> Instructions for the task:
Take each line of the listing that has the string "ipynb" and report it.

> Supplied records:
*** Begin section ***
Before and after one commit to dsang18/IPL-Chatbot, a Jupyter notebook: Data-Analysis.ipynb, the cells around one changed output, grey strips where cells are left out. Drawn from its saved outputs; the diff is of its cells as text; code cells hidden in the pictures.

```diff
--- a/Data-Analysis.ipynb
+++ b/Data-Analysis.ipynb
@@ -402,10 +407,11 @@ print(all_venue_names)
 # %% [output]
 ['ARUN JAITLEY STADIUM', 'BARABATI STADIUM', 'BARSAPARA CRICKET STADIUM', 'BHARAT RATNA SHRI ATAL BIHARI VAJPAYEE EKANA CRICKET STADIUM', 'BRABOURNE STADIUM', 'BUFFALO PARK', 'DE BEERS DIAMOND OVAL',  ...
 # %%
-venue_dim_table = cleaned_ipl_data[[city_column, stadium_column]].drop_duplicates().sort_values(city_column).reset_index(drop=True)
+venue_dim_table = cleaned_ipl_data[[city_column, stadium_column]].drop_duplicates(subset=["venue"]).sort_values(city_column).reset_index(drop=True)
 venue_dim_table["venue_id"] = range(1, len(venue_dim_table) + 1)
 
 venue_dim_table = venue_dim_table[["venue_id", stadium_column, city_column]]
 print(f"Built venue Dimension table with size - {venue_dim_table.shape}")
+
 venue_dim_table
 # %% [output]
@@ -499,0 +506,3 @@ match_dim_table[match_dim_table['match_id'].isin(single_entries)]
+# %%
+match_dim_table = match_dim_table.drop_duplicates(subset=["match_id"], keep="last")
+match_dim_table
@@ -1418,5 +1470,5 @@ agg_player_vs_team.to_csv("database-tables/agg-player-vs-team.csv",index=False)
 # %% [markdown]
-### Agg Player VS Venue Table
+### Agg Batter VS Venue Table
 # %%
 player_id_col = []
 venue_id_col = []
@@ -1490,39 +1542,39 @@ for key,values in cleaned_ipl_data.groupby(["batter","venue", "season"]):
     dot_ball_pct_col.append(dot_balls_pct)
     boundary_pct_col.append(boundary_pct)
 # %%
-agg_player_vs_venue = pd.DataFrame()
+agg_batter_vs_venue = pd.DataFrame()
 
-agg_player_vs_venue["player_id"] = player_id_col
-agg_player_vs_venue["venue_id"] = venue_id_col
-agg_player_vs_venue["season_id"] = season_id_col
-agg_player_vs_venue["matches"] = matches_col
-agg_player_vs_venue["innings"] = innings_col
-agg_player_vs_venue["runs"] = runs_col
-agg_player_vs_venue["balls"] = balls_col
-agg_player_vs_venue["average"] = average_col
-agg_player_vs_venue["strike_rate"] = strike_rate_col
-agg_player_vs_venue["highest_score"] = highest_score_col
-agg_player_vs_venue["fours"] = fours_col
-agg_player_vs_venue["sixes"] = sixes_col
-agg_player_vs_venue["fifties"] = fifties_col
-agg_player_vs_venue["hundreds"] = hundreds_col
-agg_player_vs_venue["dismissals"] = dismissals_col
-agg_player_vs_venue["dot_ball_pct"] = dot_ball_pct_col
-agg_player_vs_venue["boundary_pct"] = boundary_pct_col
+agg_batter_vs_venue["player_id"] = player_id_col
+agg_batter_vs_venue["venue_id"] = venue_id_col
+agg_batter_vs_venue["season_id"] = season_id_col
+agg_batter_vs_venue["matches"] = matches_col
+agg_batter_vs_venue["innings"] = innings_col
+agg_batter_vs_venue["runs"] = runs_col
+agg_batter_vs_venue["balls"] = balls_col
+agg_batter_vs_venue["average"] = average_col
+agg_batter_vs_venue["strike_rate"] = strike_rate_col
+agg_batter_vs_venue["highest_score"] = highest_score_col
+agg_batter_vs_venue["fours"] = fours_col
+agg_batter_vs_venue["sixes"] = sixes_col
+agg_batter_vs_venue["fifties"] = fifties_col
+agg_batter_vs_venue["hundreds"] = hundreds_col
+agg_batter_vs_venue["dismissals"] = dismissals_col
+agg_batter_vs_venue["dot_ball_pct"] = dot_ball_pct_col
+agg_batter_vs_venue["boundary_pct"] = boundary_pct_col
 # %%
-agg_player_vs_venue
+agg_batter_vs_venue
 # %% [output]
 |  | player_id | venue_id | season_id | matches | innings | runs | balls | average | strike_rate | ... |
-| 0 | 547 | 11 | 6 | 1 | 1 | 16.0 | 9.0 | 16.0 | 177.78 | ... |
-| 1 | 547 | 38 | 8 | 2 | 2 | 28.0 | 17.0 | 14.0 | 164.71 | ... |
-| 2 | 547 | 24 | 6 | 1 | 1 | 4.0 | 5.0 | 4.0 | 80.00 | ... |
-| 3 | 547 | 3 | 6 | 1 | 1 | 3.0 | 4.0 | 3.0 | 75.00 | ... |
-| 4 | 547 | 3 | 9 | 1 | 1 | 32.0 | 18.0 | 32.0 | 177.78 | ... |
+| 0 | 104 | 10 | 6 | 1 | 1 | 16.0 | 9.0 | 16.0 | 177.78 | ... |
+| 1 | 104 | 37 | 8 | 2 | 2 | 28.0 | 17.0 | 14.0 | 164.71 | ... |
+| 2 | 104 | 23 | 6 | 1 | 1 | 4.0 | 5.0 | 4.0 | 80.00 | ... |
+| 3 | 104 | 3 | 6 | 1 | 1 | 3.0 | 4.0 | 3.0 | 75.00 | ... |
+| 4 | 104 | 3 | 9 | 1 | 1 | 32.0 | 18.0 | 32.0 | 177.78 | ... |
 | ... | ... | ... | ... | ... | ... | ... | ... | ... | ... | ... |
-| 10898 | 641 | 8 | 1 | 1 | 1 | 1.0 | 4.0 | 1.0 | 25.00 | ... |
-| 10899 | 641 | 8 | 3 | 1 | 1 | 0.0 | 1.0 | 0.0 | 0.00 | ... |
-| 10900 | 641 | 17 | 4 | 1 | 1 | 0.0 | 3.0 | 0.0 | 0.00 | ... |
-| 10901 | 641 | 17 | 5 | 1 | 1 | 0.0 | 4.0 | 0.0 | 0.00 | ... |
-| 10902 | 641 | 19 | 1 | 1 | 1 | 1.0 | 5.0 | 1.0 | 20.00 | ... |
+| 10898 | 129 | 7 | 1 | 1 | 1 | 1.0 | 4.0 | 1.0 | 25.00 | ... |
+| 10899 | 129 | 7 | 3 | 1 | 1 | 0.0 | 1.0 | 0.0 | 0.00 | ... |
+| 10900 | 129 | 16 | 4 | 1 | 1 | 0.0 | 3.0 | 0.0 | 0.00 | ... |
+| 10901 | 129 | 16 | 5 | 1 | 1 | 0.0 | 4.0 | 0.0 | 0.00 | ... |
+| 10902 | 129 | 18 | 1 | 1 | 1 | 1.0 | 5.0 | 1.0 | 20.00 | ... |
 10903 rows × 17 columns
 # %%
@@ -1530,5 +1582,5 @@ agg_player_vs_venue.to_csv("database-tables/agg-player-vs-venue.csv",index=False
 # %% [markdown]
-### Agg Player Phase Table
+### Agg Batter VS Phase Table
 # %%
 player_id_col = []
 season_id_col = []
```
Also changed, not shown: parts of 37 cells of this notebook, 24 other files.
*** End section ***
> Your solution:
Before and after one commit to dsang18/IPL-Chatbot, a Jupyter notebook: Data-Analysis.ipynb, the cells around one changed output, grey strips where cells are left out. Drawn from its saved outputs; the diff is of its cells as text; code cells hidden in the pictures.
--- a/Data-Analysis.ipynb
+++ b/Data-Analysis.ipynb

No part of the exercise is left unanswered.